• The Interior Dept. must place a moratorium on leasing program activities on the Arctic National Wildlife Refuge's coastal plain
• Reimpose Obama-era restrictions lifted by President Trump for much of the U.S. Arctic waters and the Bearing Sea.
These are just a few of the executive order elements that have until mid-year to be executed.
Additional regulations are expected soon as President Biden continues to govern via executive order. The impact on the energy sector will be assessed as it unfolds in future columns.
Texas Strikes Back
Texas Gov. Greg Abbott issued an executive order relating to the protection of Texas’s energy industry from federal overreach.
Under the order, Abbott directed every state agency to use all lawful powers and tools at their disposal to challenge any federal action that “threatens the continued strength, vitality and independence of the energy industry.”
President Biden signaled “extreme hostility” toward the energy industry by rejoining the Paris Agreement, a “job-killing” agreement, and the signing of Executive Order 13990 to revoke the Keystone XL pipeline permit.
The governor also outlined that the executive order directed the EPA to rescind its 2020 methane rule as an “apparent prelude to burdensome new regulation of the energy industry’s emissions in Texas and in sister states.” He warned that more and greater threats to the Texas energy sector seem imminent as President Biden “embraces Green New Deal policies.”
With all that said, the U.S. economy is expected to expand more rapidly in 2021 than officials had projected in July 2020; it is now projected to reach pre-pandemic peak by mid-2021. The Congressional Budget Office expects to see the gross domestic product grow 3.7 percent in the fourth quarter of 2021. The CBO also projects the jobless rate will fall to 5.3 percent by the end of this year.
PVF Prices on the Rise
As the U.S. economy expands and the world economies rebound from the COVID-19 pandemic, coupled with increases in costs due to additional regulations on the energy sector, the PVF industry is poised for price escalation.
A quicker than expected recovery in U.S. manufacturing is resulting in supply disruptions and higher costs for materials used in everything from kitchen cabinets to washing machines and automobiles, as well as oil and gas production and distribution.
As a result, prices for industrial commodities used in these areas have climbed to their highest levels in years.

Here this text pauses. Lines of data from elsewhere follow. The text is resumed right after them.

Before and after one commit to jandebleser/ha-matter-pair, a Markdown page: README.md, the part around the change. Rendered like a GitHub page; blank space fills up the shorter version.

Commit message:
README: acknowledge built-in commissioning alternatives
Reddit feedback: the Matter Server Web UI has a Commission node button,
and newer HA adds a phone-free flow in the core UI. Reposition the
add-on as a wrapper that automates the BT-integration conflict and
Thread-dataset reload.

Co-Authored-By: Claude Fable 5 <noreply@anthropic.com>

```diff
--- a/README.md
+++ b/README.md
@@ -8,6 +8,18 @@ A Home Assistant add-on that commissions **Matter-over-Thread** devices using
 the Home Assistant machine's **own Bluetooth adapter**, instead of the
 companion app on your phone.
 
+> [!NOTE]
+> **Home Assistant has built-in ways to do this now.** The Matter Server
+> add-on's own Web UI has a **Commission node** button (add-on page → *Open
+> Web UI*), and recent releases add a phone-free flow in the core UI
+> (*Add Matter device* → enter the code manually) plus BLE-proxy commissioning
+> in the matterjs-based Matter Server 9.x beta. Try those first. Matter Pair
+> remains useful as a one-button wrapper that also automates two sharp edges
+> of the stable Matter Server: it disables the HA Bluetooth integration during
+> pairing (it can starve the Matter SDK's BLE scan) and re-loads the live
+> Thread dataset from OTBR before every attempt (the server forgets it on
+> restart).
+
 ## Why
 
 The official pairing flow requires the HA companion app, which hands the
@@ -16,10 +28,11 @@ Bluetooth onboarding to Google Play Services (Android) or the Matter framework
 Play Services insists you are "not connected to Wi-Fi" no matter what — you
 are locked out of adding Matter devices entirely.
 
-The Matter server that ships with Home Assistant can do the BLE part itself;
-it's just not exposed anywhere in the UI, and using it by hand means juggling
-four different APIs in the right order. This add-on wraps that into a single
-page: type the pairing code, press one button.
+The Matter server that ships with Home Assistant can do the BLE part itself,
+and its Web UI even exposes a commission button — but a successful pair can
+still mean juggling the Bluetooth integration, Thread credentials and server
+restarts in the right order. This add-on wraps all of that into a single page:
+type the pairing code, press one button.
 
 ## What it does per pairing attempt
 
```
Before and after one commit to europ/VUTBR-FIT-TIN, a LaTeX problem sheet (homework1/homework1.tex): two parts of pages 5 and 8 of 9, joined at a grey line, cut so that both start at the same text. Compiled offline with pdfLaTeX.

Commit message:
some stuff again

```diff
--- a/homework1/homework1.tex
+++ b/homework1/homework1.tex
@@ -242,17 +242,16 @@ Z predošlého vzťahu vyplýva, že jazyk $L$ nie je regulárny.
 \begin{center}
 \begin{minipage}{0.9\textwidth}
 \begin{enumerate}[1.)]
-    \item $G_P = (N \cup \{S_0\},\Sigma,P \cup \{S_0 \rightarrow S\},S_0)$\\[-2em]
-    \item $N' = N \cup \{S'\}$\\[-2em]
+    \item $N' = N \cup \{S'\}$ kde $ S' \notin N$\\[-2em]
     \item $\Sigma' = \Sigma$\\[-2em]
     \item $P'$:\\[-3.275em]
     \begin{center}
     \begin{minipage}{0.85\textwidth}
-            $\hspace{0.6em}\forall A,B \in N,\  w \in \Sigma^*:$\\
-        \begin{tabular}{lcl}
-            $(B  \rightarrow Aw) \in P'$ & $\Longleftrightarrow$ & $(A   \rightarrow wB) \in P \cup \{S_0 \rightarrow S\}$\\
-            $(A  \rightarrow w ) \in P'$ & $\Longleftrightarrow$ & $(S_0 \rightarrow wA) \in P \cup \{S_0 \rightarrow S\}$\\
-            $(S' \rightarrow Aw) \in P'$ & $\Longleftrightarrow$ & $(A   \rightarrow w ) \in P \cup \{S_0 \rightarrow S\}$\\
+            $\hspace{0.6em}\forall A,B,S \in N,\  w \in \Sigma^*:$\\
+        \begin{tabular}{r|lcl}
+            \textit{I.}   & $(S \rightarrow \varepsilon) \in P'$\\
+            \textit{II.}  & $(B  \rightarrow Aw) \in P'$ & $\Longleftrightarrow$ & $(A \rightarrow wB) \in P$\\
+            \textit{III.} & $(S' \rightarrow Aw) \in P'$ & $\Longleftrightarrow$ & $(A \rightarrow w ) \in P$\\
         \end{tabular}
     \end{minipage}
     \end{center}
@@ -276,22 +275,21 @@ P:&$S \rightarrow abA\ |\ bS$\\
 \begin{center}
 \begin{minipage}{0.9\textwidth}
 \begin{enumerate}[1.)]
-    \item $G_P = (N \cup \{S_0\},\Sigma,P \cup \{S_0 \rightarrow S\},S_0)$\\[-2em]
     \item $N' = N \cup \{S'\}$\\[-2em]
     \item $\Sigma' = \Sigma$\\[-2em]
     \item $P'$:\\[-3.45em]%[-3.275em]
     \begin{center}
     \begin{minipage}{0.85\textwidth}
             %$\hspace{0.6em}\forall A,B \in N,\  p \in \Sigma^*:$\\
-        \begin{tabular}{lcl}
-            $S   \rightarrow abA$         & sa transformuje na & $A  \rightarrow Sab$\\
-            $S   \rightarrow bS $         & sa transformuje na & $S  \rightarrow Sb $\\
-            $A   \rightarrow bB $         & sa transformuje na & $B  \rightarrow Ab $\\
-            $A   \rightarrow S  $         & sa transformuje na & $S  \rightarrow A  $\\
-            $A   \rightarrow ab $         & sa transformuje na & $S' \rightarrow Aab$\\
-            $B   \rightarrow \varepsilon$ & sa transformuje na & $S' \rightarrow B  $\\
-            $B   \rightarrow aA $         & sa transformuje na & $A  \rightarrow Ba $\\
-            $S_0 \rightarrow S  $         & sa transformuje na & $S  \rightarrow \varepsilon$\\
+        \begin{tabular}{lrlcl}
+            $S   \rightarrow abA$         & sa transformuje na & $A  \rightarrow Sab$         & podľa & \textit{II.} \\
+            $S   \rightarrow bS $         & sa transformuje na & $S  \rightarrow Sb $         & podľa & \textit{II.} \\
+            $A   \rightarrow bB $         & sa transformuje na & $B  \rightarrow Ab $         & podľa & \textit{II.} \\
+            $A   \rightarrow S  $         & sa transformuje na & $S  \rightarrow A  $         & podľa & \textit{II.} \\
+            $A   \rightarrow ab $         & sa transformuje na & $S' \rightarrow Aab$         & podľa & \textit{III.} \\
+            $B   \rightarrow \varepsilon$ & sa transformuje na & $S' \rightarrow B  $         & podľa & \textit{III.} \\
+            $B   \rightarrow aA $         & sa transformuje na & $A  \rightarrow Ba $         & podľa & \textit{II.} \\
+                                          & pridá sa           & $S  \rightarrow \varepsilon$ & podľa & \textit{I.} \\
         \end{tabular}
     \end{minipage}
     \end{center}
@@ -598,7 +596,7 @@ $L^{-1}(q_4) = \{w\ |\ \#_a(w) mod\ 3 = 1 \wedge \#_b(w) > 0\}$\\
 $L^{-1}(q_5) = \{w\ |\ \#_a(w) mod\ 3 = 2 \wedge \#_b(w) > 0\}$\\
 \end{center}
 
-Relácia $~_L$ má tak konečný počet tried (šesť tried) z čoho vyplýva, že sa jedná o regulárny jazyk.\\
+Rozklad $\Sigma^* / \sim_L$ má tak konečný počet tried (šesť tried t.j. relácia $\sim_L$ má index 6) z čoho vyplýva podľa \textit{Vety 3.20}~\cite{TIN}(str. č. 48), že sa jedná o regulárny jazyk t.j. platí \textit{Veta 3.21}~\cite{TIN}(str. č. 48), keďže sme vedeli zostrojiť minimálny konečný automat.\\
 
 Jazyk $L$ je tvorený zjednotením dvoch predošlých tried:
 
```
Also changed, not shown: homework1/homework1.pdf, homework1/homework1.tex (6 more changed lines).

Increases in forged-steel flange prices and various commodity steel products have already been posted. Increases in seamless carbon-steel pipe are anticipated shortly.
Close contact with your suppliers regarding both price and availability is strongly suggested so as not to be caught off guard regarding the status of the carbon-steel buttwelding fitting and forged-steel flange markets.
The Biden administration is also addressing the Buy America Act to increase the use of domestic manufactured materials in government projects. I, therefore, encourage the sourcing of domestic welding fittings, forged-steel flanges, special forging, pipe and related PVF products for quality and liability issues, along with compliance with President Biden’s executive order.
Front-end savings from unregulated low-cost offshore sources are often offset by increases in backend costs of fabrication due to poor quality and increased liability exposure.
Most of the piping infrastructure is located in the heart of the structure under construction; a failure can lead to costly repairs and consequential liability issues
PVF Roundtable News
As a member of the PVF Roundtable’s board of directors, as well as its charitable foundation, I encourage you and your associates to attend the networking meetings and fund-raising events promoting the PVF sector of our economy.
The first 2021 networking meeting of the PVF Roundtable is scheduled for April 13, 2021, at The Bell Tower on 34th in Houston, 713-868-2355. The meeting will begin at 4:30 p.m. and end at approximately 7:30 p.m.
This is a unique venue for you and your associates to network with peers in the PVF industry, share information, meet new contacts and initiate new friendships.
Please check the PVF Roundtable website (www.pvf.org) regularly for possible changes in the networking meeting schedule due to the COVID-19 restrictions on gatherings of our size.